As the pressures of water security become more acute around the world, the significance of desalination as means of ensuring potable water supplies has never been greater. But with the expected growth of global desalination capacity comes a problem: processes remain heavily reliant on fossil fuels.

According to the Global Clean Water Desalination Alliance, global installed desalination plants emit some 76 million tons of CO2 per year, an amount expected to reach around 218 million tons by 2040.

Clear alternatives do exist, namely ambitions and projects for desalination via renewables.
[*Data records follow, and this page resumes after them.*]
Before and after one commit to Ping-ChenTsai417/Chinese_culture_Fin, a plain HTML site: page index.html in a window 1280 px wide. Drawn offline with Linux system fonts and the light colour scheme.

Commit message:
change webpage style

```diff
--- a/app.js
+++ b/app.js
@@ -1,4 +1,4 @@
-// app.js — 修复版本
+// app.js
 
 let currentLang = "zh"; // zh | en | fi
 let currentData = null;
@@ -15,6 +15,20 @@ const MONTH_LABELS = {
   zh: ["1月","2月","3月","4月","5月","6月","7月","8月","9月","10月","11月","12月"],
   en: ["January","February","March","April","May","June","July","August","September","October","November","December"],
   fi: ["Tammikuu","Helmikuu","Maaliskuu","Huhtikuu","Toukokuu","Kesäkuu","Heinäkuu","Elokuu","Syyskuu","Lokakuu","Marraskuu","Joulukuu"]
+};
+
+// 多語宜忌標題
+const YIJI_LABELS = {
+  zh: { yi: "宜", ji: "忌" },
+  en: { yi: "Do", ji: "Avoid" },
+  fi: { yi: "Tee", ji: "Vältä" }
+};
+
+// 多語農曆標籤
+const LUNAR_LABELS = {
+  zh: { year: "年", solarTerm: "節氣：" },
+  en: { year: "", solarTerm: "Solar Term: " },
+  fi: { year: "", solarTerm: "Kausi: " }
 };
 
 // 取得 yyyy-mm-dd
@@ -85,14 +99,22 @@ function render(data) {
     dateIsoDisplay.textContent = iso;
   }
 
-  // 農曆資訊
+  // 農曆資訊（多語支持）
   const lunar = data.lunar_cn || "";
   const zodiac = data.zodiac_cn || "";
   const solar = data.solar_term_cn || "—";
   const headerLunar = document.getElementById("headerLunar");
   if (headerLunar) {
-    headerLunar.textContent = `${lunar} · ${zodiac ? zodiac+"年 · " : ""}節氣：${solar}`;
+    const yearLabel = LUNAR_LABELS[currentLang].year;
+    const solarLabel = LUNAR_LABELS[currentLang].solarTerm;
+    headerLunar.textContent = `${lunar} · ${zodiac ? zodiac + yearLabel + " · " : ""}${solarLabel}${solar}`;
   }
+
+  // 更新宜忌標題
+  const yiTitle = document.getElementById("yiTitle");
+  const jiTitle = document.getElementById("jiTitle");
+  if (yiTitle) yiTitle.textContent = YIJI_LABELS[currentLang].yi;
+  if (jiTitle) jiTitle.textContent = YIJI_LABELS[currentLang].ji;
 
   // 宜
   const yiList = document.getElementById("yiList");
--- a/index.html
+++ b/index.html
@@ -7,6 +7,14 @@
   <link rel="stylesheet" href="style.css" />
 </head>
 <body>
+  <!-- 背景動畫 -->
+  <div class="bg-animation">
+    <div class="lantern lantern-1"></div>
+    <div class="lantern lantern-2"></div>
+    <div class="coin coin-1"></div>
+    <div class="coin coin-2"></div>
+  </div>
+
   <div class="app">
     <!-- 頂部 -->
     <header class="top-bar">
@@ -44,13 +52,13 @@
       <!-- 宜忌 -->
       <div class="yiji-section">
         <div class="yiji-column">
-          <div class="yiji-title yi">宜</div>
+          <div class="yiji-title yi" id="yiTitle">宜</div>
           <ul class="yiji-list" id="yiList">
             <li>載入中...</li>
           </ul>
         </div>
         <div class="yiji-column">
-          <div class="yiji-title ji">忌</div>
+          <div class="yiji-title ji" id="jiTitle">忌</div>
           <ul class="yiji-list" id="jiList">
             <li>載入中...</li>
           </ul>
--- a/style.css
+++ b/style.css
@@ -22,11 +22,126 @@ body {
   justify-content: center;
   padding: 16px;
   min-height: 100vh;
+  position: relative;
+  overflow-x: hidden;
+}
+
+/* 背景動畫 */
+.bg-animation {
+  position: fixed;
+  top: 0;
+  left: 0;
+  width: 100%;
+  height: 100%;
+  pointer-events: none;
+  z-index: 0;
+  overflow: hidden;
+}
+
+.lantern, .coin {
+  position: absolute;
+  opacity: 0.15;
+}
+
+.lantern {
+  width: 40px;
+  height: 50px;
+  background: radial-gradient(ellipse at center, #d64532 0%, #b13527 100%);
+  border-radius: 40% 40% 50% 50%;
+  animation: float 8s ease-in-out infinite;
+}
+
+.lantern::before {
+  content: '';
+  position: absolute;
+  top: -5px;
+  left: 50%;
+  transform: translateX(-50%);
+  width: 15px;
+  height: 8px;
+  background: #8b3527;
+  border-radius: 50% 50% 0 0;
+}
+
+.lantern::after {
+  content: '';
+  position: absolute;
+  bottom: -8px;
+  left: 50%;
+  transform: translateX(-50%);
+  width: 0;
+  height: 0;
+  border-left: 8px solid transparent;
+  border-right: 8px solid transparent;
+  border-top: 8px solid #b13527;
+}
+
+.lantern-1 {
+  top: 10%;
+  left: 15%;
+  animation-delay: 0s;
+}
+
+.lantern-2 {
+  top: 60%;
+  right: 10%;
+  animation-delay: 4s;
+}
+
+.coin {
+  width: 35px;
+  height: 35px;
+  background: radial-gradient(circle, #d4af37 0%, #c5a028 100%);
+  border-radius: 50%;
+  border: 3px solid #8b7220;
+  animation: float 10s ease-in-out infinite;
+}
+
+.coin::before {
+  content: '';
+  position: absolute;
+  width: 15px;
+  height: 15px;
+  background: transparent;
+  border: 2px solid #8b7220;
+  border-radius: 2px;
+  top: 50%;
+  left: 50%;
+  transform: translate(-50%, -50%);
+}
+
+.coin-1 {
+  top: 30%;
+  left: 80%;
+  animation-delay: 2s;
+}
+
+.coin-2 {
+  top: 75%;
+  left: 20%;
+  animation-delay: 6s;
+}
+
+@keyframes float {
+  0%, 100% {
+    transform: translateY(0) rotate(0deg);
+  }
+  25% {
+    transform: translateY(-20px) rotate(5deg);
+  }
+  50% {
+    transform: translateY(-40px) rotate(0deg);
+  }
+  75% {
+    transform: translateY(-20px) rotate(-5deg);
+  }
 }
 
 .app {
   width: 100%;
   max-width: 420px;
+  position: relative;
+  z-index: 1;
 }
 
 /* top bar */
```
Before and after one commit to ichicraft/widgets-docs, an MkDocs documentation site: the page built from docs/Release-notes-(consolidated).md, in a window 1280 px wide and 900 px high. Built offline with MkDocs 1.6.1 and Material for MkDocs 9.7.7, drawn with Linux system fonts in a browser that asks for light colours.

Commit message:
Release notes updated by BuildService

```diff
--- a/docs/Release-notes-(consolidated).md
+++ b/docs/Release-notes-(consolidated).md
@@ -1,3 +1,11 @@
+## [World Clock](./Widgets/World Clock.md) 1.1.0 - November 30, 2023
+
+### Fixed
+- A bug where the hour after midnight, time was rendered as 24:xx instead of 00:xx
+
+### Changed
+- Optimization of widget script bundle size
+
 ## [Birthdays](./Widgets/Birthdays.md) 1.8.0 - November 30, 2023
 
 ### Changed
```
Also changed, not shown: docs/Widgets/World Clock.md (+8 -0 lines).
Still, with emissions and water security high on the global agenda, another solution presents itself in the form of nuclear-powered desalination.